Web interface edit records:
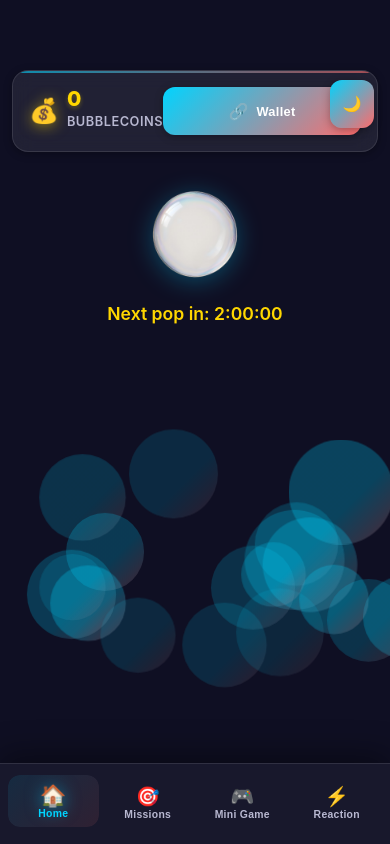
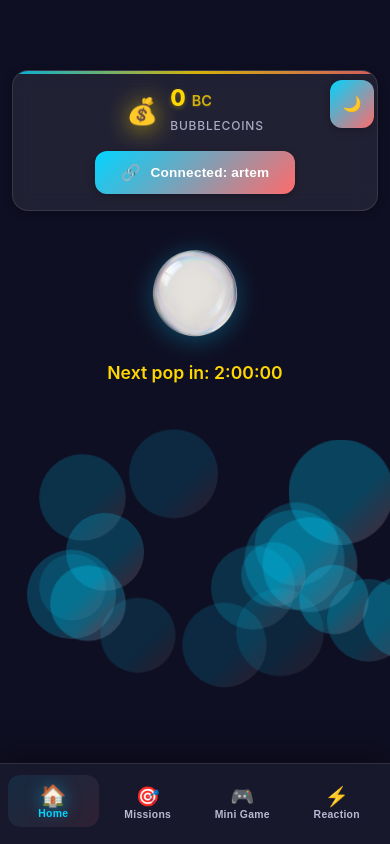
Before and after one commit to vrtesikkk/Bubblesgame, a website: page docs/index.html in a window 390 px wide. Drawn offline with Linux system fonts and the light colour scheme.

Commit message:
Completely redesign top bar for better balance and visual appeal
- Restructured wallet info layout with proper flexbox alignment
- Added currency symbol (BC) next to balance amount
- Improved spacing and visual hierarchy throughout
- Enhanced gradient top border with three colors
- Better mobile responsive design with stacked layout
- Cleaner typography and improved button styling
- More balanced proportions and professional appearance

```diff
--- a/docs/css/style.css
+++ b/docs/css/style.css
@@ -227,11 +227,8 @@ h3 {
 .wallet-info {
     background: var(--bg-card);
     border-radius: var(--radius-lg);
-    padding: 20px;
+    padding: 0;
     margin-bottom: 24px;
-    display: flex;
-    align-items: center;
-    justify-content: space-between;
     border: 1px solid var(--border-color);
     box-shadow: var(--shadow-sm);
     -webkit-backdrop-filter: blur(10px);
@@ -247,66 +244,95 @@ h3 {
     top: 0;
     left: 0;
     right: 0;
-    height: 2px;
-    background: linear-gradient(90deg, var(--accent-primary) 0%, var(--accent-secondary) 100%);
-    opacity: 0.6;
+    height: 3px;
+    background: linear-gradient(90deg, var(--accent-primary) 0%, var(--accent-gold) 50%, var(--accent-secondary) 100%);
+    opacity: 0.8;
 }
 
 .wallet-info:hover {
-    transform: translateY(-2px);
+    transform: translateY(-1px);
     box-shadow: var(--shadow-md);
     border-color: var(--accent-primary);
 }
 
-.wallet-balance {
+.wallet-header {
     display: flex;
     align-items: center;
-    gap: 12px;
+    justify-content: space-between;
+    padding: 20px 24px;
+    gap: 20px;
+}
+
+.balance-section {
+    display: flex;
+    align-items: center;
+    gap: 16px;
+    flex: 1;
 }
 
 .balance-icon {
-    font-size: 1.8rem;
-    filter: drop-shadow(0 2px 4px rgba(255, 215, 0, 0.3));
-    animation: coinShine 3s ease-in-out infinite;
+    font-size: 2rem;
+    filter: drop-shadow(0 3px 6px rgba(255, 215, 0, 0.4));
+    animation: coinShine 4s ease-in-out infinite;
+    flex-shrink: 0;
 }
 
 @keyframes coinShine {
     0%, 100% {
-        filter: drop-shadow(0 2px 4px rgba(255, 215, 0, 0.3));
+        filter: drop-shadow(0 3px 6px rgba(255, 215, 0, 0.4));
     }
     50% {
-        filter: drop-shadow(0 2px 8px rgba(255, 215, 0, 0.6));
+        filter: drop-shadow(0 3px 12px rgba(255, 215, 0, 0.7));
     }
 }
 
-.balance-text {
+.balance-content {
     display: flex;
     flex-direction: column;
-    align-items: flex-start;
-    gap: 2px;
+    gap: 4px;
+    min-width: 0;
+}
+
+.balance-amount {
+    display: flex;
+    align-items: baseline;
+    gap: 6px;
 }
 
 #bubblecoins {
-    font-size: 1.5rem;
+    font-size: 1.8rem;
     font-weight: 800;
     color: var(--accent-gold);
     line-height: 1;
     text-shadow: 0 2px 4px rgba(255, 215, 0, 0.3);
 }
 
+.currency-symbol {
+    font-size: 1rem;
+    font-weight: 600;
+    color: var(--accent-gold);
+    opacity: 0.8;
+    text-shadow: 0 1px 2px rgba(255, 215, 0, 0.2);
+}
+
 .balance-label {
-    font-size: 0.9rem;
-    font-weight: 600;
+    font-size: 0.85rem;
+    font-weight: 500;
     color: var(--text-secondary);
-    letter-spacing: 0.5px;
+    letter-spacing: 0.8px;
     text-transform: uppercase;
+    opacity: 0.9;
+}
+
+.wallet-section {
+    flex-shrink: 0;
 }
 
 .wallet-btn {
     background: linear-gradient(135deg, var(--accent-primary) 0%, var(--accent-secondary) 100%);
     border: none;
     border-radius: var(--radius-md);
-    padding: 12px 20px;
+    padding: 14px 20px;
     color: white;
     font-weight: 600;
     cursor: pointer;
@@ -314,11 +340,12 @@ h3 {
     box-shadow: var(--shadow-sm);
     display: flex;
     align-items: center;
-    gap: 8px;
-    min-width: 120px;
+    gap: 10px;
+    min-width: 160px;
     justify-content: center;
     position: relative;
     overflow: hidden;
+    white-space: nowrap;
 }
 
 .wallet-btn::before {
@@ -328,8 +355,8 @@ h3 {
     left: -100%;
     width: 100%;
     height: 100%;
-    background: linear-gradient(90deg, transparent, rgba(255, 255, 255, 0.2), transparent);
-    transition: left 0.5s ease;
+    background: linear-gradient(90deg, transparent, rgba(255, 255, 255, 0.15), transparent);
+    transition: left 0.6s ease;
 }
 
 .wallet-btn:hover::before {
@@ -337,7 +364,7 @@ h3 {
 }
 
 .wallet-btn:hover {
-    transform: translateY(-2px);
+    transform: translateY(-1px);
     box-shadow: var(--shadow-md);
 }
 
@@ -345,19 +372,22 @@ h3 {
     transform: translateY(0);
 }
 
-.btn-icon {
+.wallet-icon {
     font-size: 1.1rem;
     transition: transform 0.3s ease;
+    flex-shrink: 0;
 }
 
-.wallet-btn:hover .btn-icon {
+.wallet-btn:hover .wallet-icon {
     transform: scale(1.1);
 }
 
-.btn-text {
+.wallet-text {
     font-size: 0.9rem;
     font-weight: 600;
-    letter-spacing: 0.3px;
+    letter-spacing: 0.2px;
+    overflow: hidden;
+    text-overflow: ellipsis;
 }
 
 .main-bubble {
@@ -847,37 +877,55 @@ h3 {
     }
 
     .wallet-info {
-        padding: 16px;
         margin-bottom: 20px;
     }
 
-    .wallet-balance {
-        gap: 8px;
+    .wallet-header {
+        padding: 16px 18px;
+        gap: 16px;
+        flex-direction: column;
+        align-items: stretch;
+    }
+
+    .balance-section {
+        gap: 12px;
+        justify-content: center;
     }
 
     .balance-icon {
-        font-size: 1.5rem;
+        font-size: 1.6rem;
     }
 
     #bubblecoins {
-        font-size: 1.3rem;
+        font-size: 1.4rem;
+    }
+
+    .currency-symbol {
+        font-size: 0.9rem;
     }
 
     .balance-label {
-        font-size: 0.8rem;
+        font-size: 0.75rem;
+    }
+
+    .wallet-section {
+        display: flex;
+        justify-content: center;
     }
 
     .wallet-btn {
-        padding: 10px 16px;
-        min-width: 100px;
+        padding: 12px 18px;
+        min-width: 140px;
+        width: 100%;
+        max-width: 200px;
     }
 
-    .btn-icon {
+    .wallet-icon {
         font-size: 1rem;
     }
 
-    .btn-text {
-        font-size: 0.8rem;
+    .wallet-text {
+        font-size: 0.85rem;
     }
 }
 
--- a/docs/index.html
+++ b/docs/index.html
@@ -4,7 +4,7 @@
     <meta charset="UTF-8">
     <meta name="viewport" content="width=device-width, initial-scale=1.0">
     <title>Bubbles Game</title>
-    <link rel="stylesheet" href="css/style.css?v=37">
+    <link rel="stylesheet" href="css/style.css?v=38">
     <link href="https://fonts.googleapis.com/css2?family=Baloo+2:wght@600;800&family=Fredoka+One&display=swap" rel="stylesheet">
     <script src="https://telegram.org/js/telegram-web-app.js"></script>
     <script src="https://unpkg.com/@tonconnect/sdk@latest/dist/tonconnect-sdk.min.js" onload="console.log('TON Connect SDK loaded successfully')" onerror="console.error('Failed to load TON Connect SDK')"></script>
@@ -24,17 +24,24 @@
         <!-- Main Game Page -->
         <div id="main-game" class="page">
             <div class="wallet-info">
-                <div class="wallet-balance">
-                    <div class="balance-icon">💰</div>
-                    <div class="balance-text">
-                        <span id="bubblecoins">0</span>
-                        <span class="balance-label">BubbleCoins</span>
+                <div class="wallet-header">
+                    <div class="balance-section">
+                        <div class="balance-icon">💰</div>
+                        <div class="balance-content">
+                            <div class="balance-amount">
+                                <span id="bubblecoins">0</span>
+                                <span class="currency-symbol">BC</span>
+                            </div>
+                            <div class="balance-label">BubbleCoins</div>
+                        </div>
+                    </div>
+                    <div class="wallet-section">
+                        <button id="open-wallet" class="wallet-btn">
+                            <span class="wallet-icon">🔗</span>
+                            <span class="wallet-text">Connected: artem</span>
+                        </button>
                     </div>
                 </div>
-                <button id="open-wallet" class="btn wallet-btn">
-                    <span class="btn-icon">🔗</span>
-                    <span class="btn-text">Wallet</span>
-                </button>
             </div>
             <div class="main-bubble">
                 <img src="img/bubble.png" alt="Main Bubble" id="main-bubble-img">
```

_WHAT YOU HAVE TO DO_. Among the lines above, return those that hold the word "padding".

_ANSWER TO THIS TASK_.
-    padding: 20px;
+    padding: 0;
+    padding: 20px 24px;
-    padding: 12px 20px;
+    padding: 14px 20px;
-        padding: 16px;
+        padding: 16px 18px;
-        padding: 10px 16px;
+        padding: 12px 18px;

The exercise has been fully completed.